» TO DO
When duplicating the records beneath this instruction, omit every picture and keep all else exact.

» INFORMATION
--- --- ---

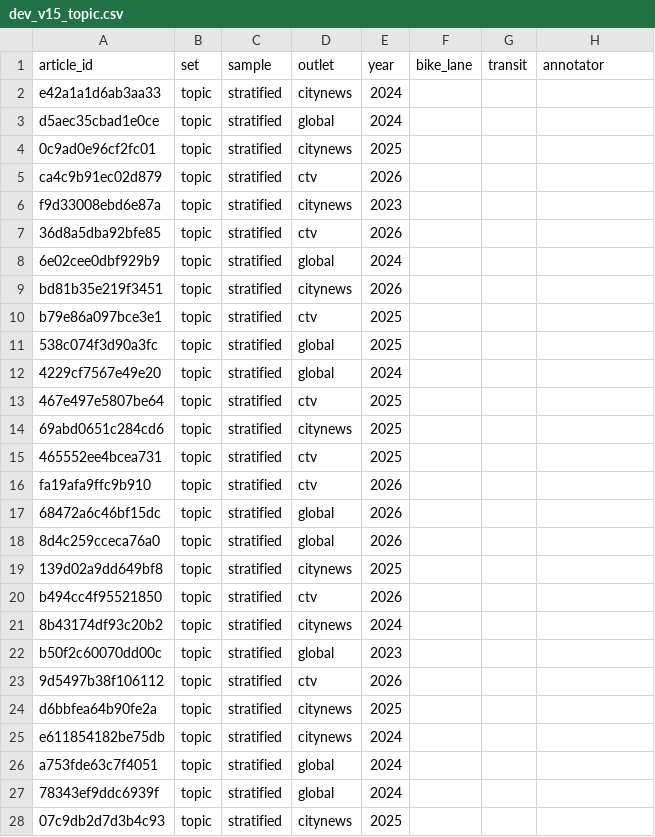
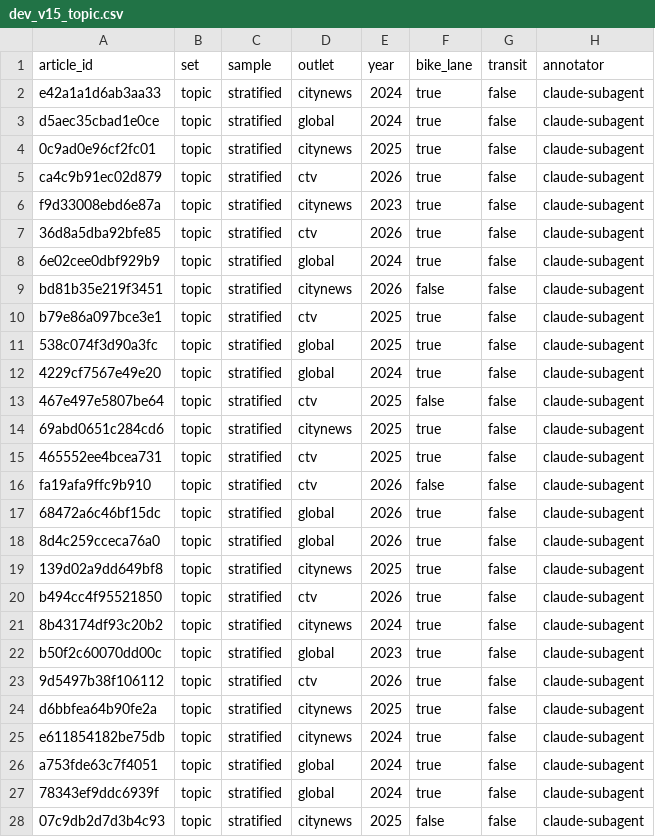
Before and after one commit to Shen-42/media-bias, a CSV file: eval/dev_v15_topic.csv, drawn as a sheet; only a part is shown; the diff covers the shown part only.

Commit message:
Exclude incident headlines from transit and bike lane topics

```diff
--- a/eval/dev_v15_topic.csv
+++ b/eval/dev_v15_topic.csv
@@ -1,28 +1,28 @@
 article_id,set,sample,outlet,year,bike_lane,transit,annotator
-e42a1a1d6ab3aa33,topic,stratified,citynews,2024,,,
-d5aec35cbad1e0ce,topic,stratified,global,2024,,,
-0c9ad0e96cf2fc01,topic,stratified,citynews,2025,,,
-ca4c9b91ec02d879,topic,stratified,ctv,2026,,,
-f9d33008ebd6e87a,topic,stratified,citynews,2023,,,
-36d8a5dba92bfe85,topic,stratified,ctv,2026,,,
-6e02cee0dbf929b9,topic,stratified,global,2024,,,
-bd81b35e219f3451,topic,stratified,citynews,2026,,,
-b79e86a097bce3e1,topic,stratified,ctv,2025,,,
-538c074f3d90a3fc,topic,stratified,global,2025,,,
-4229cf7567e49e20,topic,stratified,global,2024,,,
-467e497e5807be64,topic,stratified,ctv,2025,,,
-69abd0651c284cd6,topic,stratified,citynews,2025,,,
-465552ee4bcea731,topic,stratified,ctv,2025,,,
-fa19afa9ffc9b910,topic,stratified,ctv,2026,,,
-68472a6c46bf15dc,topic,stratified,global,2026,,,
-8d4c259cceca76a0,topic,stratified,global,2026,,,
-139d02a9dd649bf8,topic,stratified,citynews,2025,,,
-b494cc4f95521850,topic,stratified,ctv,2026,,,
-8b43174df93c20b2,topic,stratified,citynews,2024,,,
-b50f2c60070dd00c,topic,stratified,global,2023,,,
-9d5497b38f106112,topic,stratified,ctv,2026,,,
-d6bbfea64b90fe2a,topic,stratified,citynews,2025,,,
-e611854182be75db,topic,stratified,citynews,2024,,,
-a753fde63c7f4051,topic,stratified,global,2024,,,
-78343ef9ddc6939f,topic,stratified,global,2024,,,
-07c9db2d7d3b4c93,topic,stratified,citynews,2025,,,
+e42a1a1d6ab3aa33,topic,stratified,citynews,2024,true,false,claude-subagent
+d5aec35cbad1e0ce,topic,stratified,global,2024,true,false,claude-subagent
+0c9ad0e96cf2fc01,topic,stratified,citynews,2025,true,false,claude-subagent
+ca4c9b91ec02d879,topic,stratified,ctv,2026,true,false,claude-subagent
+f9d33008ebd6e87a,topic,stratified,citynews,2023,true,false,claude-subagent
+36d8a5dba92bfe85,topic,stratified,ctv,2026,true,false,claude-subagent
+6e02cee0dbf929b9,topic,stratified,global,2024,true,false,claude-subagent
+bd81b35e219f3451,topic,stratified,citynews,2026,false,false,claude-subagent
+b79e86a097bce3e1,topic,stratified,ctv,2025,true,false,claude-subagent
+538c074f3d90a3fc,topic,stratified,global,2025,true,false,claude-subagent
+4229cf7567e49e20,topic,stratified,global,2024,true,false,claude-subagent
+467e497e5807be64,topic,stratified,ctv,2025,false,false,claude-subagent
+69abd0651c284cd6,topic,stratified,citynews,2025,true,false,claude-subagent
+465552ee4bcea731,topic,stratified,ctv,2025,true,false,claude-subagent
+fa19afa9ffc9b910,topic,stratified,ctv,2026,false,false,claude-subagent
+68472a6c46bf15dc,topic,stratified,global,2026,true,false,claude-subagent
+8d4c259cceca76a0,topic,stratified,global,2026,true,false,claude-subagent
+139d02a9dd649bf8,topic,stratified,citynews,2025,true,false,claude-subagent
+b494cc4f95521850,topic,stratified,ctv,2026,true,false,claude-subagent
+8b43174df93c20b2,topic,stratified,citynews,2024,true,false,claude-subagent
+b50f2c60070dd00c,topic,stratified,global,2023,true,false,claude-subagent
+9d5497b38f106112,topic,stratified,ctv,2026,true,false,claude-subagent
+d6bbfea64b90fe2a,topic,stratified,citynews,2025,true,false,claude-subagent
+e611854182be75db,topic,stratified,citynews,2024,true,false,claude-subagent
+a753fde63c7f4051,topic,stratified,global,2024,true,false,claude-subagent
+78343ef9ddc6939f,topic,stratified,global,2024,true,false,claude-subagent
+07c9db2d7d3b4c93,topic,stratified,citynews,2025,false,false,claude-subagent
```
Also changed, not shown: 99 edited cells elsewhere in this file, eval/test_v15_topic.csv, 4 other files.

--- --- ---

» REPLY
Before and after one commit to Shen-42/media-bias, a CSV file: eval/dev_v15_topic.csv, drawn as a sheet; only a part is shown; the diff covers the shown part only.

Commit message:
Exclude incident headlines from transit and bike lane topics

```diff
--- a/eval/dev_v15_topic.csv
+++ b/eval/dev_v15_topic.csv
@@ -1,28 +1,28 @@
 article_id,set,sample,outlet,year,bike_lane,transit,annotator
-e42a1a1d6ab3aa33,topic,stratified,citynews,2024,,,
-d5aec35cbad1e0ce,topic,stratified,global,2024,,,
-0c9ad0e96cf2fc01,topic,stratified,citynews,2025,,,
-ca4c9b91ec02d879,topic,stratified,ctv,2026,,,
-f9d33008ebd6e87a,topic,stratified,citynews,2023,,,
-36d8a5dba92bfe85,topic,stratified,ctv,2026,,,
-6e02cee0dbf929b9,topic,stratified,global,2024,,,
-bd81b35e219f3451,topic,stratified,citynews,2026,,,
-b79e86a097bce3e1,topic,stratified,ctv,2025,,,
-538c074f3d90a3fc,topic,stratified,global,2025,,,
-4229cf7567e49e20,topic,stratified,global,2024,,,
-467e497e5807be64,topic,stratified,ctv,2025,,,
-69abd0651c284cd6,topic,stratified,citynews,2025,,,
-465552ee4bcea731,topic,stratified,ctv,2025,,,
-fa19afa9ffc9b910,topic,stratified,ctv,2026,,,
-68472a6c46bf15dc,topic,stratified,global,2026,,,
-8d4c259cceca76a0,topic,stratified,global,2026,,,
-139d02a9dd649bf8,topic,stratified,citynews,2025,,,
-b494cc4f95521850,topic,stratified,ctv,2026,,,
-8b43174df93c20b2,topic,stratified,citynews,2024,,,
-b50f2c60070dd00c,topic,stratified,global,2023,,,
-9d5497b38f106112,topic,stratified,ctv,2026,,,
-d6bbfea64b90fe2a,topic,stratified,citynews,2025,,,
-e611854182be75db,topic,stratified,citynews,2024,,,
-a753fde63c7f4051,topic,stratified,global,2024,,,
-78343ef9ddc6939f,topic,stratified,global,2024,,,
-07c9db2d7d3b4c93,topic,stratified,citynews,2025,,,
+e42a1a1d6ab3aa33,topic,stratified,citynews,2024,true,false,claude-subagent
+d5aec35cbad1e0ce,topic,stratified,global,2024,true,false,claude-subagent
+0c9ad0e96cf2fc01,topic,stratified,citynews,2025,true,false,claude-subagent
+ca4c9b91ec02d879,topic,stratified,ctv,2026,true,false,claude-subagent
+f9d33008ebd6e87a,topic,stratified,citynews,2023,true,false,claude-subagent
+36d8a5dba92bfe85,topic,stratified,ctv,2026,true,false,claude-subagent
+6e02cee0dbf929b9,topic,stratified,global,2024,true,false,claude-subagent
+bd81b35e219f3451,topic,stratified,citynews,2026,false,false,claude-subagent
+b79e86a097bce3e1,topic,stratified,ctv,2025,true,false,claude-subagent
+538c074f3d90a3fc,topic,stratified,global,2025,true,false,claude-subagent
+4229cf7567e49e20,topic,stratified,global,2024,true,false,claude-subagent
+467e497e5807be64,topic,stratified,ctv,2025,false,false,claude-subagent
+69abd0651c284cd6,topic,stratified,citynews,2025,true,false,claude-subagent
+465552ee4bcea731,topic,stratified,ctv,2025,true,false,claude-subagent
+fa19afa9ffc9b910,topic,stratified,ctv,2026,false,false,claude-subagent
+68472a6c46bf15dc,topic,stratified,global,2026,true,false,claude-subagent
+8d4c259cceca76a0,topic,stratified,global,2026,true,false,claude-subagent
+139d02a9dd649bf8,topic,stratified,citynews,2025,true,false,claude-subagent
+b494cc4f95521850,topic,stratified,ctv,2026,true,false,claude-subagent
+8b43174df93c20b2,topic,stratified,citynews,2024,true,false,claude-subagent
+b50f2c60070dd00c,topic,stratified,global,2023,true,false,claude-subagent
+9d5497b38f106112,topic,stratified,ctv,2026,true,false,claude-subagent
+d6bbfea64b90fe2a,topic,stratified,citynews,2025,true,false,claude-subagent
+e611854182be75db,topic,stratified,citynews,2024,true,false,claude-subagent
+a753fde63c7f4051,topic,stratified,global,2024,true,false,claude-subagent
+78343ef9ddc6939f,topic,stratified,global,2024,true,false,claude-subagent
+07c9db2d7d3b4c93,topic,stratified,citynews,2025,false,false,claude-subagent
```
Also changed, not shown: 99 edited cells elsewhere in this file, eval/test_v15_topic.csv, 4 other files.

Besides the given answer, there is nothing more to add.